I tried to catch a few of the walkers in front of me, but I was wiped out. I was hungry enough to be shaky, I had a stitch in my side that I couldn’t shake, and my legs felt like Jello. I turned the corner just before mile 9 and walked through the water station, grabbing a cup of water. The volunteers shouted encouragements, “you can do it”, “you’re almost there”, “just a little further.” I don’t think I even smiled. Just walked with my head down.

Another runner, clearly done with the race, was walking in the opposite direction and took one look at my face. She just held up her hand for an encouraging high-five. I slapped her hand, and she kept going. She didn’t say anything, just smiled at me. She could probably tell just by the miserable look on my face that I had almost given up. That one smile from a perfect stranger was all I needed. After the mile 9 water station, I started to run.

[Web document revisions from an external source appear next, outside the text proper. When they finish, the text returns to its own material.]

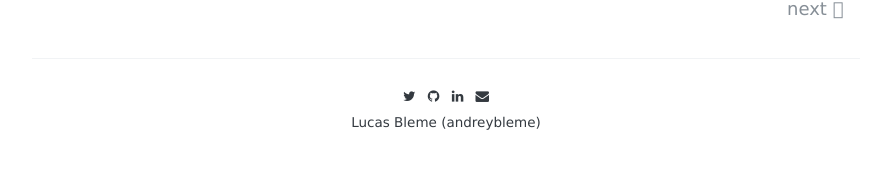
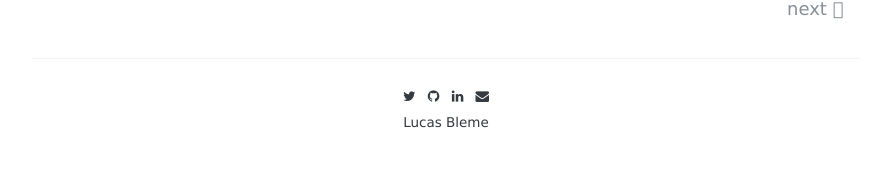
Before and after one commit to andreybleme/andreybleme.github.io, a Jekyll site: the page built from index.html, in a window 1280 px wide and 900 px high, scrolled down 1975 px. Shown: the part 677-846 px from the top of the window, without its empty margins (194-1085 px from the left). Built offline with Jekyll 4.4.1, drawn with Linux system fonts in a browser that asks for light colours; nearby versions of some CDN libraries; some web fonts are replaced; the list of posts is cut into pages by our own code; some of the changed lines change nothing that is shown.

Commit message:
Remove 'andreybleme' from footer

```diff
--- a/_includes/footer.html
+++ b/_includes/footer.html
@@ -11,5 +11,5 @@
     <a href="mailto:andreybleme1@gmail.com"><i class="fa fa-envelope" aria-hidden="true"></i></a>
 
   </div>
-  Lucas Bleme ({{ site.copyright.name }})
+  Lucas Bleme
 </div>
```
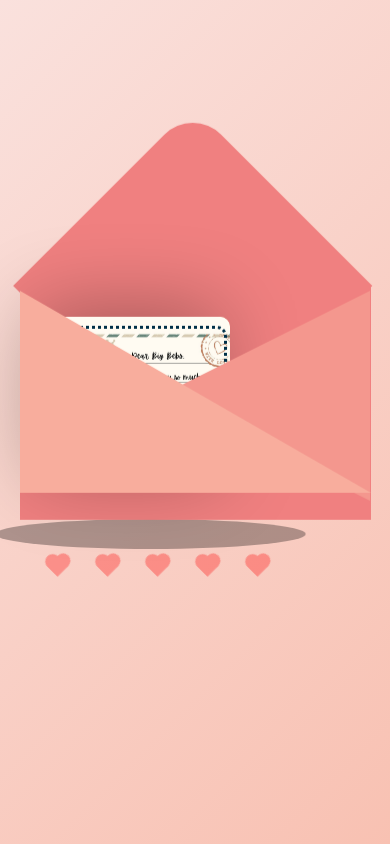
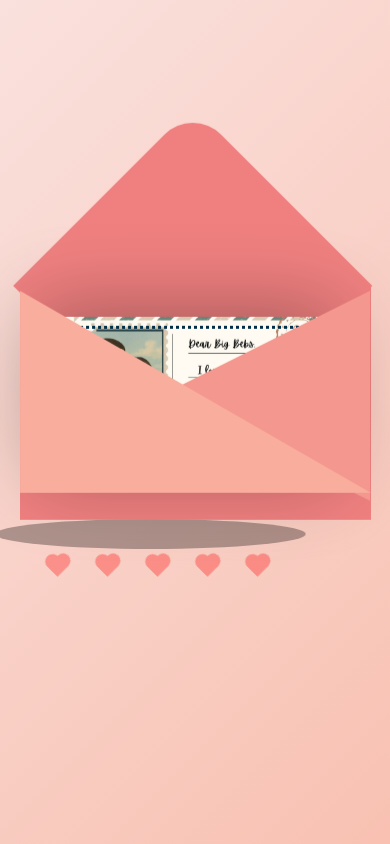
Before and after one commit to mrreynemadz/try-me, a plain HTML site: page index.html in a window 390 px wide. Drawn offline with nearby package versions, Linux system fonts and the light colour scheme.

Commit message:
Update love letter.css

```diff
--- a/love letter.css
+++ b/love letter.css
@@ -219,7 +219,7 @@ body {
   }
 
   .card {
-    width: 48vw;
+    width: 78vw;
     height: 44vw;
     left: 6vw;
     top: 8vw;
```
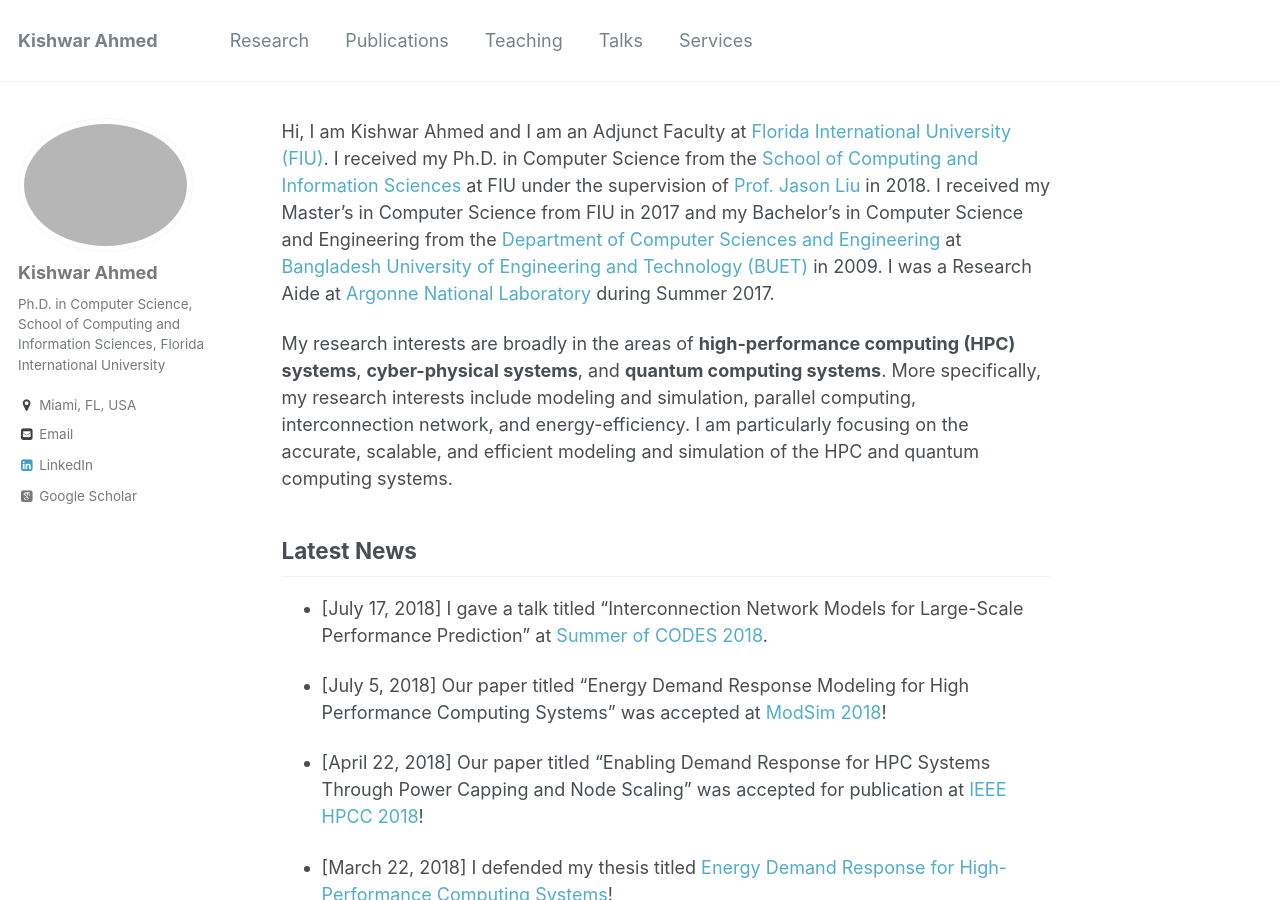
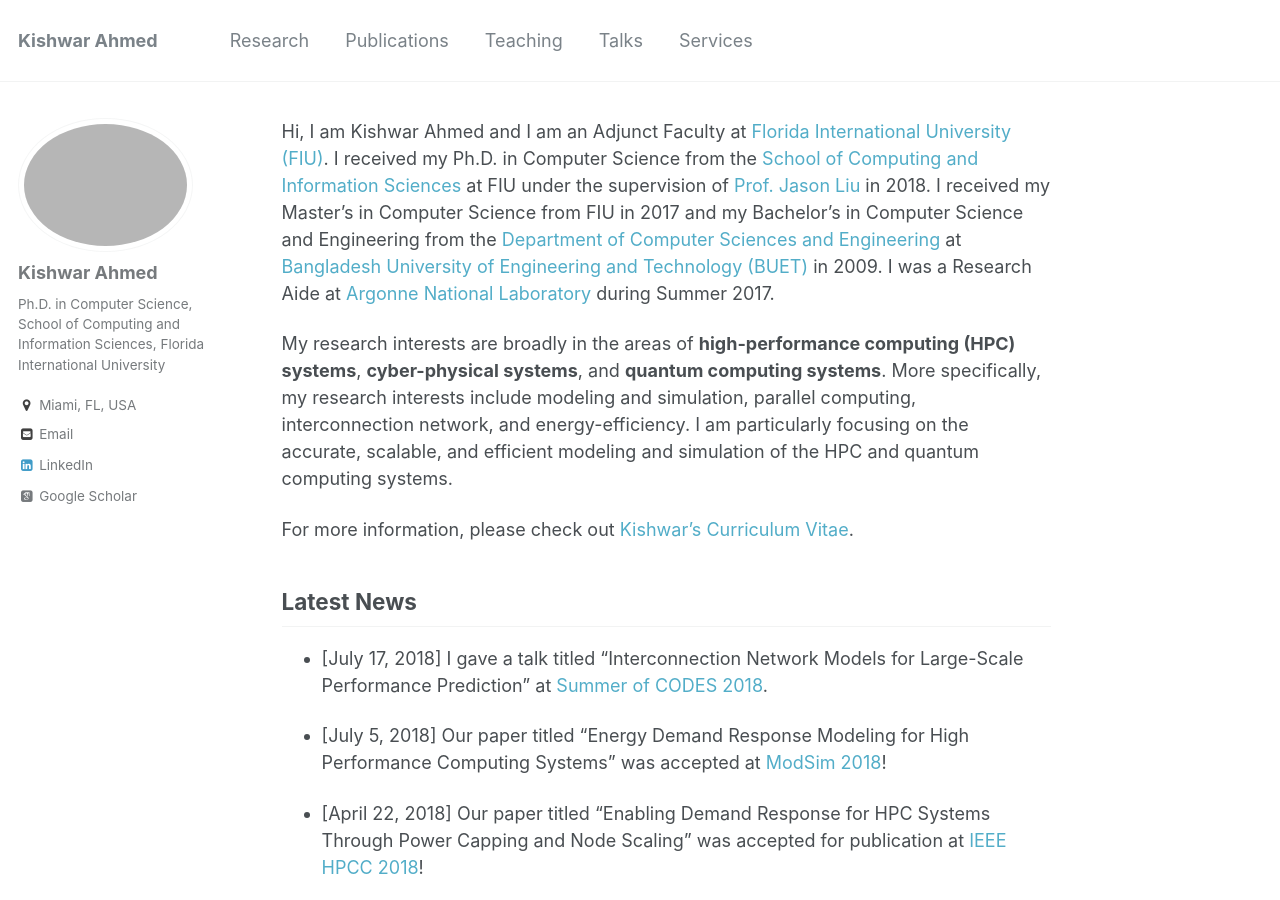
Before and after one commit to kishwarbd/kishwarbd.github.io, a Jekyll site: the page built from _pages/about.md, in a window 1280 px wide and 900 px high. Built offline with Jekyll 4.4.1, drawn with Linux system fonts in a browser that asks for light colours; some web fonts are replaced.

Commit message:
updates.

```diff
--- a/_pages/about.md
+++ b/_pages/about.md
@@ -21,6 +21,8 @@ My research interests are broadly in the areas of **high-performance
 computing (HPC) systems**, **cyber-physical systems**, and **quantum computing
 systems**. More specifically, my research interests include modeling and simulation, parallel computing, interconnection network, and energy-efficiency. I am particularly focusing on the accurate, scalable, and efficient modeling and simulation of the HPC and quantum computing systems.
 
+For more information, please check out [Kishwar’s Curriculum Vitae](https://kishwarbd.github.io/files/kishwar-cv.pdf).
+
 ## Latest News
 * [July 17, 2018] I gave a talk titled “Interconnection Network Models for Large-Scale Performance Prediction” at [Summer of CODES 2018](https://press3.mcs.anl.gov/summerofcodes2018/).
 
```
Also changed, not shown: _pages/services.md (+6 -6 lines), 4 other files.
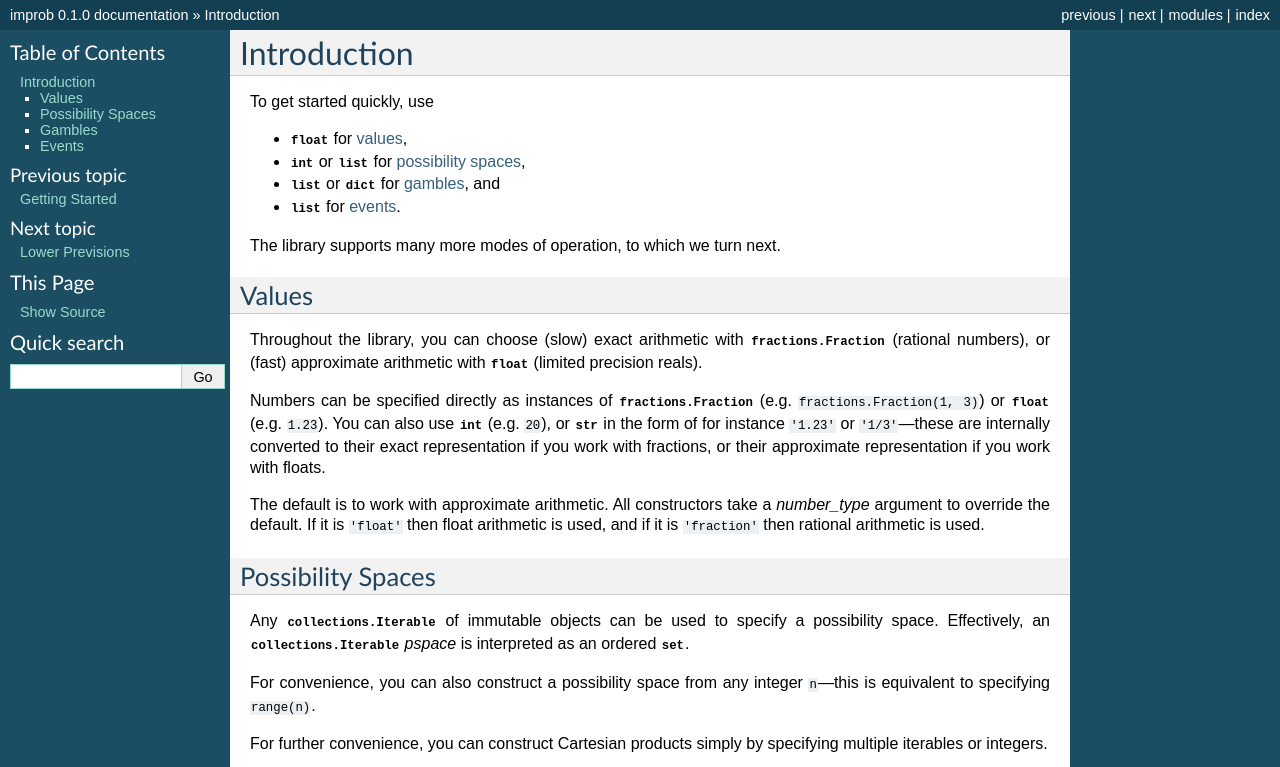
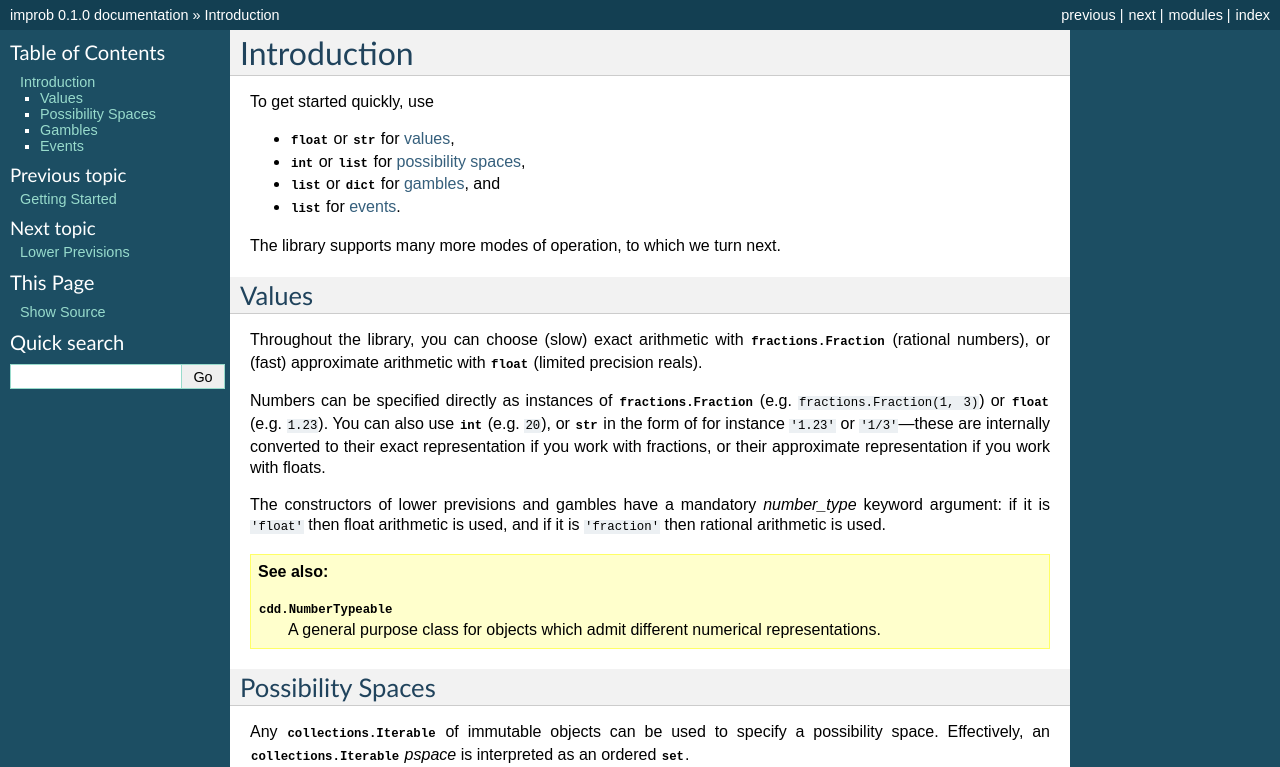
Before and after one commit to mcmtroffaes/improb, a Sphinx documentation site: the page built from docs/introduction.rst, in a window 1280 px wide and 900 px high, cut to the strip 0-767 px from the top of the window. Built offline with Sphinx 7.4.7, drawn with Linux system fonts in a browser that asks for light colours; formulas are drawn with MathJax 3.

Commit message:
Added intersphinx link with pycddlib.

```diff
--- a/docs/conf.py
+++ b/docs/conf.py
@@ -204,4 +204,7 @@
 
 todo_include_todos = True
 
-intersphinx_mapping = {'python': ('http://docs.python.org/', None)}
+intersphinx_mapping = {
+    'python': ('http://docs.python.org/', None),
+    'cdd': ('http://mcmtroffaes.github.com/pycddlib', None),
+}
--- a/docs/introduction.rst
+++ b/docs/introduction.rst
@@ -9,7 +9,7 @@
 
 To get started quickly, use
 
-* :class:`float` for :ref:`values <values>`,
+* :class:`float` or :class:`str` for :ref:`values <values>`,
 * :class:`int` or :class:`list` for :ref:`possibility spaces <possibility-spaces>`,
 * :class:`list` or :class:`dict` for :ref:`gambles <gambles>`, and
 * :class:`list` for :ref:`events <events>`.
@@ -34,10 +34,16 @@
 representation if you work with fractions, or their approximate
 representation if you work with floats.
 
-The default is to work with approximate arithmetic. All constructors
-take a *number_type* argument to override the default. If it is
-``'float'`` then float arithmetic is used, and if it is ``'fraction'``
-then rational arithmetic is used.
+The constructors of lower previsions and gambles have a mandatory
+*number_type* keyword argument: if it is ``'float'`` then float
+arithmetic is used, and if it is ``'fraction'`` then rational
+arithmetic is used.
+
+.. seealso::
+
+    :class:`cdd.NumberTypeable`
+        A general purpose class for objects which admit different
+        numerical representations.
 
 .. _possibility-spaces:
 
```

There were markers along the last mile for those like me needing just a touch more encouragement. My favorites were those that just said “RUN” and an arrow pointing forward. Really that’s what it comes down to, doesn’t it? An arrow pointing in a given direction and a simple directive: “RUN”.

So I did.

After 2 hours and 21 minutes discouraged, hungry and wet, I finished 825th place, dead last in my age group. But, by God, I finished.

I continued beating myself up for a few days, completely discounting the first good 7 miles I put in, and only giving myself mild reprieve for running that last mile. I could only focus on the 2 bad miles I spent on Space Center Blvd wishing like hell a police officer would take pity on me and throw me over the back of their motorcycle instead of suffering one more minute.

I wasn’t sure I wanted to race again. Run yes, I told myself. Race, no. Although, now, I recognize that saying I wasn’t going to race was the equivalent of quitting running, too. Because once you start quitting on things, it gets easier and easier to do. I was tempted these last few days to cry off the Aramco Half Marathon in January. Clearly I wasn’t meant to race, what the hell was I thinking? My Easy run on Tuesday turned into a very long, very brutal Tempo run as I continued beating myself up. Consequently, my Speed workout on Thursday turned into an Easy run. I felt better after both, but not like I’d exercised the demon of my first USA 10-miler.

Then this morning, I found myself in a conversation about running. One co-worker said, with all the authority of a non-believer, “Running has to have a purpose. If you’re not chasing a ball, there’s no purpose.” I wasn’t thinking of the race, the race didn’t even cross my mind until later. I was comparing his statement to every good run I’ve ever had. The runs that make you feel powerful, as though you could go forever in any direction under just the power of your own two feet. Thinking of that, I responded, “Running is the purpose.” He scoffed, rolled his eyes, and gave me the “oh, you’re one of those…” looks.

And just like that, my faith was restored. I was a believer again.

Can I get a hallelujah.